Dance for Connecting
Archetypes are mirrors of ourselves
Moving Archetypes uses a mixture of Indian and contemporary western dance to connect with powerful archetypes such as Cleopatra, Kali, Shiva and Tara. Archetypes are mythical characters that symbolise complex life events and feelings. Connecting with them can help us understand that who we are and our life experiences are part of larger stories and patterns. We learn to use our body and mind to engage with the chosen archetype through dance set to music from all over the world, guided improvisation and reflection. The dance style combines specific techniques from Indian and western dance and includes:
- dance theatre styles from India which have traditionally been used to embody archetypes
- Laban Movement Analysis based movement from contemporary western dance
- guided simple movement improvisation
Connecting with powerful archetypes through dance can help us find inner balance and discover strengths that empower us in our daily lives. Moving Archetypes celebrates your connection to the eternal stories of this world.
No previous experience of dance or knowledge of archetypes is necessary.
Free introductory workshops: Saturdays 29 July and 5 August 10-11 am.
Venue: Currie Crescent Community Centre, Kingston
RSVP essential for free workshops.
Padma Menon has over 30 years of international experience as a dancer, choreographer, teacher and facilitator. She has performed in hundreds of venues all over the world and created numerous contemporary and traditional Indian dance productions for high profile festivals and venues internationally.

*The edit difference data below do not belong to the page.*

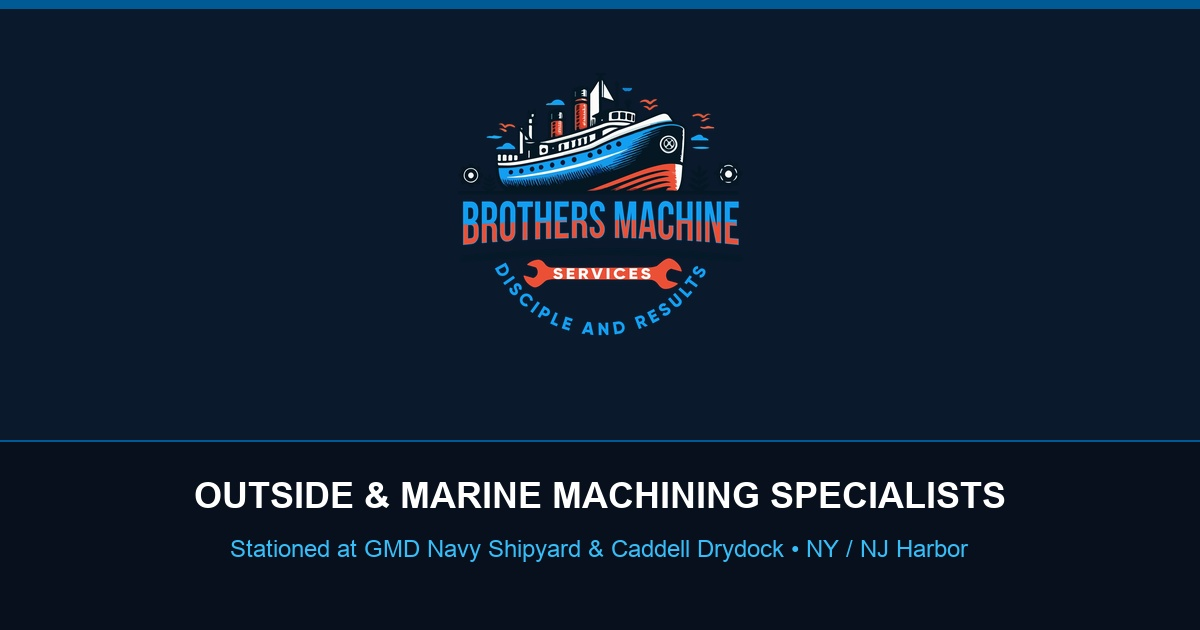
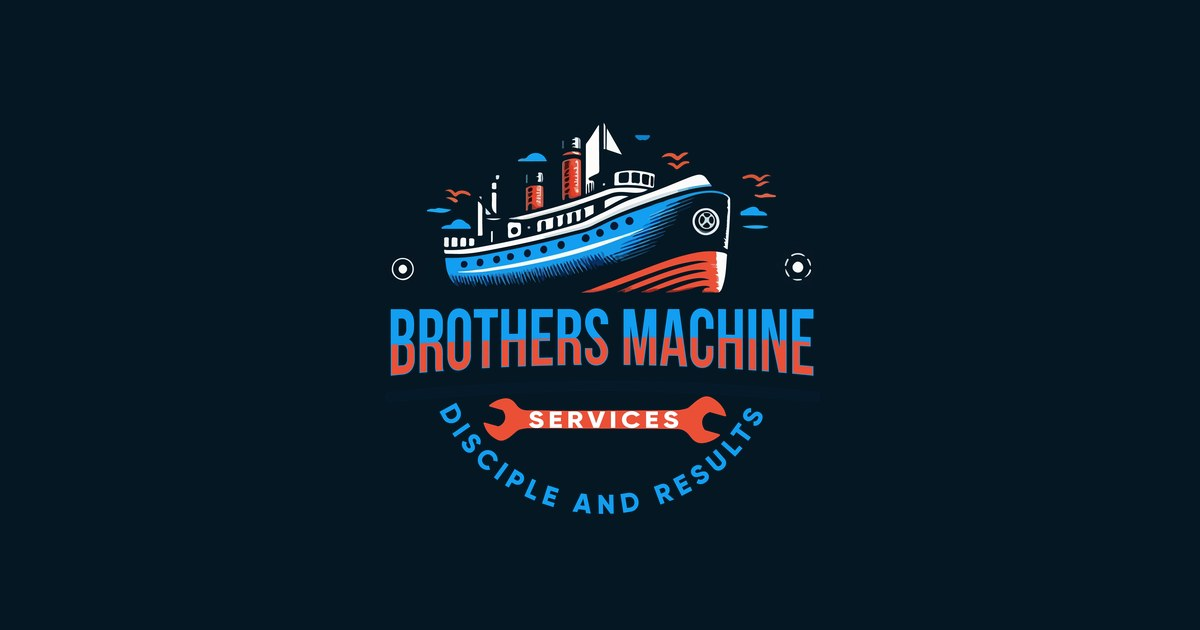
fix(social): optimize OpenGraph preview images for WhatsApp (square 600x600 fallback, jpg format, og:image:type, secure_url)

diff --git a/frontend/dist/index.html b/frontend/dist/index.html
@@ -11,18 +11,36 @@
     <meta name="geo.region" content="US-NY" />
     <meta name="geo.placename" content="New York Harbor" />
 
-    <!-- Open Graph & Social -->
+    <!-- Open Graph & Social (WhatsApp / iMessage / LinkedIn / Facebook) -->
     <meta property="og:type" content="website" />
     <meta property="og:site_name" content="Brothers Machine Services Corp" />
     <meta property="og:title" content="Brothers Machine Services | Outside Marine Machining" />
     <meta property="og:description" content="Precision in-place line boring, flange facing, portable milling, and shaft alignment stationed inside GMD Navy Shipyard & Caddell Drydock." />
+    <meta property="og:url" content="https://brothers-machine-services.pages.dev/" />
     <meta property="og:image" content="https://brothers-machine-services.pages.dev/og-image.jpg" />
+    <meta property="og:image:secure_url" content="https://brothers-machine-services.pages.dev/og-image.jpg" />
+    <meta property="og:image:type" content="image/jpeg" />
     <meta property="og:image:width" content="1200" />
     <meta property="og:image:height" content="630" />
+    <meta property="og:image:alt" content="Brothers Machine Services Logo" />
+
+    <!-- WhatsApp Specific Square Image Fallback -->
+    <meta property="og:image" content="https://brothers-machine-services.pages.dev/og-image-square.jpg" />
+    <meta property="og:image:secure_url" content="https://brothers-machine-services.pages.dev/og-image-square.jpg" />
+    <meta property="og:image:type" content="image/jpeg" />
+    <meta property="og:image:width" content="600" />
+    <meta property="og:image:height" content="600" />
+
+    <!-- Twitter Card -->
     <meta name="twitter:card" content="summary_large_image" />
     <meta name="twitter:title" content="Brothers Machine Services | Outside Marine Machining" />
     <meta name="twitter:description" content="Precision in-place line boring, flange facing, portable milling, and shaft alignment stationed inside GMD Navy Shipyard & Caddell Drydock." />
     <meta name="twitter:image" content="https://brothers-machine-services.pages.dev/og-image.jpg" />
+
+    <!-- Search Engine Schema Microdata for Crawlers without JS -->
+    <meta itemprop="name" content="Brothers Machine Services Corp" />
+    <meta itemprop="description" content="Precision in-place line boring, flange facing, portable milling, and shaft alignment stationed inside GMD Navy Shipyard & Caddell Drydock." />
+    <meta itemprop="image" content="https://brothers-machine-services.pages.dev/og-image-square.jpg" />
 
     <!-- Favicon -->
     <link rel="icon" type="image/x-icon" href="/favicon.ico" />

diff --git a/frontend/index.html b/frontend/index.html
@@ -11,18 +11,36 @@
     <meta name="geo.region" content="US-NY" />
     <meta name="geo.placename" content="New York Harbor" />
 
-    <!-- Open Graph & Social -->
+    <!-- Open Graph & Social (WhatsApp / iMessage / LinkedIn / Facebook) -->
     <meta property="og:type" content="website" />
     <meta property="og:site_name" content="Brothers Machine Services Corp" />
     <meta property="og:title" content="Brothers Machine Services | Outside Marine Machining" />
     <meta property="og:description" content="Precision in-place line boring, flange facing, portable milling, and shaft alignment stationed inside GMD Navy Shipyard & Caddell Drydock." />
+    <meta property="og:url" content="https://brothers-machine-services.pages.dev/" />
     <meta property="og:image" content="https://brothers-machine-services.pages.dev/og-image.jpg" />
+    <meta property="og:image:secure_url" content="https://brothers-machine-services.pages.dev/og-image.jpg" />
+    <meta property="og:image:type" content="image/jpeg" />
     <meta property="og:image:width" content="1200" />
     <meta property="og:image:height" content="630" />
+    <meta property="og:image:alt" content="Brothers Machine Services Logo" />
+
+    <!-- WhatsApp Specific Square Image Fallback -->
+    <meta property="og:image" content="https://brothers-machine-services.pages.dev/og-image-square.jpg" />
+    <meta property="og:image:secure_url" content="https://brothers-machine-services.pages.dev/og-image-square.jpg" />
+    <meta property="og:image:type" content="image/jpeg" />
+    <meta property="og:image:width" content="600" />
+    <meta property="og:image:height" content="600" />
+
+    <!-- Twitter Card -->
     <meta name="twitter:card" content="summary_large_image" />
     <meta name="twitter:title" content="Brothers Machine Services | Outside Marine Machining" />
     <meta name="twitter:description" content="Precision in-place line boring, flange facing, portable milling, and shaft alignment stationed inside GMD Navy Shipyard & Caddell Drydock." />
     <meta name="twitter:image" content="https://brothers-machine-services.pages.dev/og-image.jpg" />
+
+    <!-- Search Engine Schema Microdata for Crawlers without JS -->
+    <meta itemprop="name" content="Brothers Machine Services Corp" />
+    <meta itemprop="description" content="Precision in-place line boring, flange facing, portable milling, and shaft alignment stationed inside GMD Navy Shipyard & Caddell Drydock." />
+    <meta itemprop="image" content="https://brothers-machine-services.pages.dev/og-image-square.jpg" />
 
     <!-- Favicon -->
     <link rel="icon" type="image/x-icon" href="/favicon.ico" />
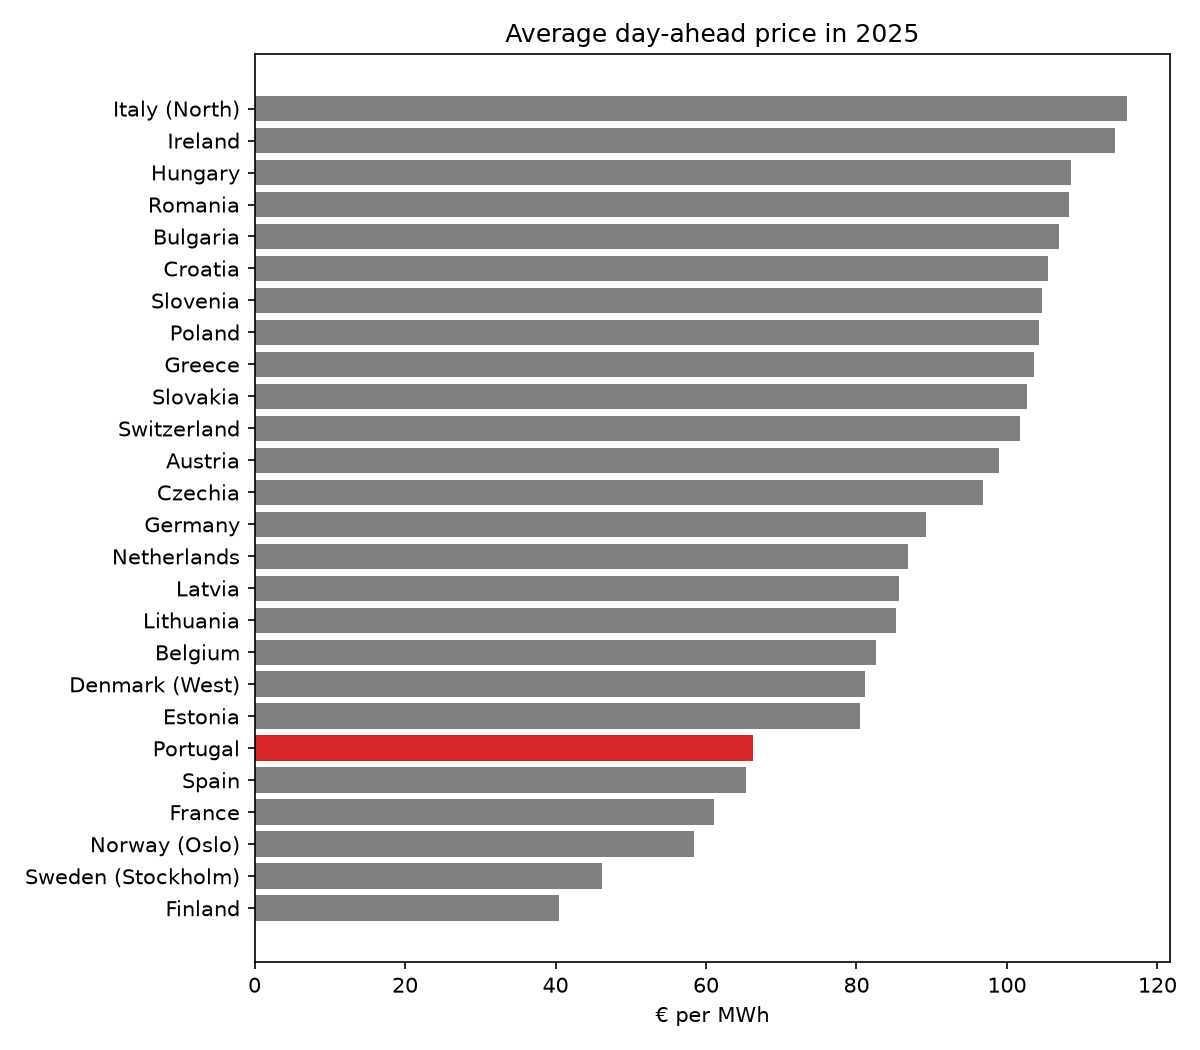
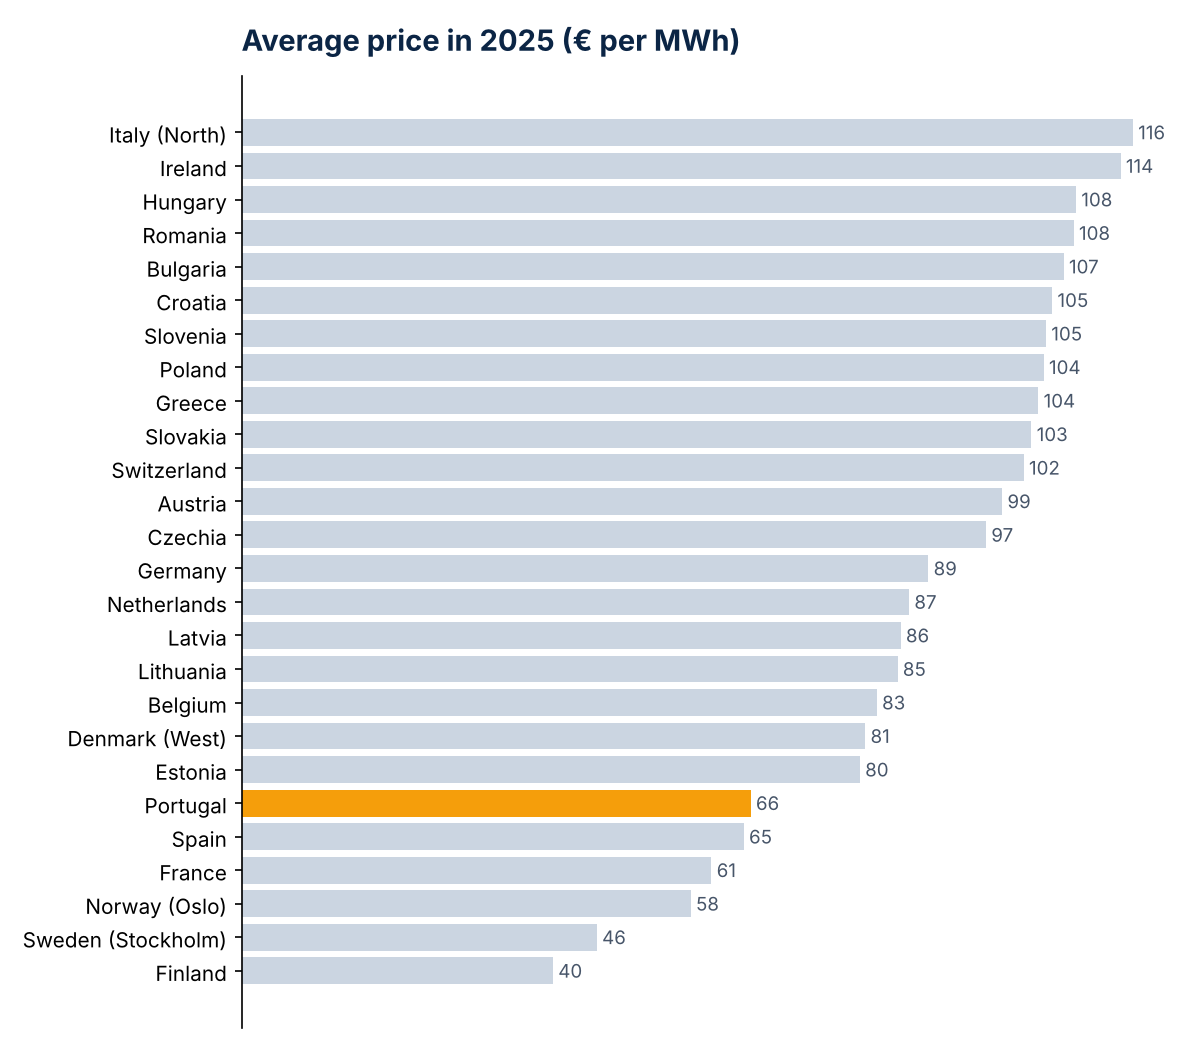
Restyle analysis charts to match the app

diff --git a/make_site_figures.py b/make_site_figures.py
@@ -1,0 +1,83 @@
+import pandas as pd
+import matplotlib.pyplot as plt
+
+# Colours of the app: Portugal in orange, other countries in light grey
+orange = "#f59e0b"
+grey = "#cbd5e1"
+navy = "#0b2545"
+
+
+# Clean look for every chart: bold title on the left, no box around it
+def clean_chart(ax, title):
+    ax.set_title(title, fontsize=14, fontweight="bold", color=navy, loc="left", pad=12)
+    ax.spines["top"].set_visible(False)
+    ax.spines["right"].set_visible(False)
+
+
+# Ranking of the countries in 2025, with Portugal in orange and the value at the end of each bar
+def ranking_chart(column, title, xlabel, file):
+    values = summary[column].dropna().sort_values()
+    colours = []
+    for country in values.index:
+        if country == "Portugal":
+            colours.append(orange)
+        else:
+            colours.append(grey)
+
+    fig, ax = plt.subplots(figsize=(8, 7))
+    ax.barh(values.index, values, color=colours)
+    for i in range(len(values)):
+        ax.text(values.iloc[i], i, " " + str(round(values.iloc[i])), va="center", fontsize=9, color="#475569")
+    clean_chart(ax, title)
+    ax.set_xlabel(xlabel)
+    ax.spines["bottom"].set_visible(False)
+    ax.set_xticks([])
+    fig.tight_layout()
+    fig.savefig("figures/" + file, dpi=150)
+    plt.close(fig)
+
+
+# 1. The four European rankings for 2025
+summary = pd.read_csv("data/europe_summary_2025.csv", index_col=0)
+ranking_chart("average_price", "Average price in 2025 (€ per MWh)", "", "europe_price_ranking.png")
+ranking_chart("negative_hours", "Hours with a negative price in 2025", "", "europe_negative_hours.png")
+ranking_chart("solar_capture_rate", "What solar earns, as % of the average price (2025)", "", "europe_capture_rate.png")
+ranking_chart("battery_profit", "Yearly margin of a 1 MW / 4 MWh battery in 2025 (thousand €)", "", "europe_battery_value.png")
+
+# 2. Portugal: average price by hour of the day in 2019, 2023 and 2025
+prices = pd.read_csv("data/prices_hourly.csv")
+prices["year"] = prices["date"].str[:4]
+year_colours = {"2019": "#94a3b8", "2023": "#3b82f6", "2025": orange}
+
+fig, ax = plt.subplots(figsize=(9, 5))
+for year in year_colours:
+    by_hour = prices[prices["year"] == year].groupby("hour")["price_pt"].mean()
+    ax.plot(by_hour.index, by_hour.values, color=year_colours[year], linewidth=3, label=year)
+clean_chart(ax, "Portugal: average price by hour of the day (€ per MWh)")
+ax.set_xlabel("Hour (Portuguese time)")
+ax.set_xticks(range(0, 24, 2))
+ax.grid(True, axis="y", color="#e5e7eb")
+ax.legend(frameon=False)
+fig.tight_layout()
+fig.savefig("figures/duck_curve.png", dpi=150)
+plt.close(fig)
+
+# 3. Portugal: average price by share of wind and solar, since 2023
+production = pd.read_csv("data/production_hourly.csv")
+df = pd.merge(prices, production, on=["date", "hour"])
+df = df[df["year"] >= "2023"]
+df["share_group"] = ((df["wind"] + df["solar"]) / df["consumption"] * 100 // 10 * 10).clip(upper=100)
+by_share = df.groupby("share_group")["price_pt"].mean()
+
+fig, ax = plt.subplots(figsize=(9, 5))
+ax.bar(by_share.index, by_share.values, width=8, color="#1d4e89")
+clean_chart(ax, "Portugal: average price by share of wind and solar, 2023 onwards")
+ax.set_xlabel("Wind and solar as % of consumption")
+ax.set_ylabel("€ per MWh")
+ax.grid(True, axis="y", color="#e5e7eb")
+ax.set_axisbelow(True)
+fig.tight_layout()
+fig.savefig("figures/price_by_renewable_share.png", dpi=150)
+plt.close(fig)
+
+print("Saved 6 charts in figures/")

Padma enjoyed a successful career in India performing professionally as a soloist since the age of nine. In her early twenties she founded one of Australia’s first professional multicultural dance companies and established a national and international reputation for cross-cultural work. She has worked in Europe in the renowned Korzo Production House as house choreographer and her work has been showcased in international festivals such as Cadance and the Holland Dance Festival. The centre she founded in India in 2006 was part of the arts activism movement in India, working closely with human rights and social justice organisations to raise awareness of issues such as women’s rights.
Padma spent fifteen years studying and performing in three classical Indian dance theatre styles—Bharatha Natyam, Kuchipudi and Mohini Attam. Padma also holds post graduate qualifications in Choreography specialising in Laban Movement Analysis from the Netherlands. She has also studied contemporary western dance, yoga and the Indian martial art form of Kalaripayattu.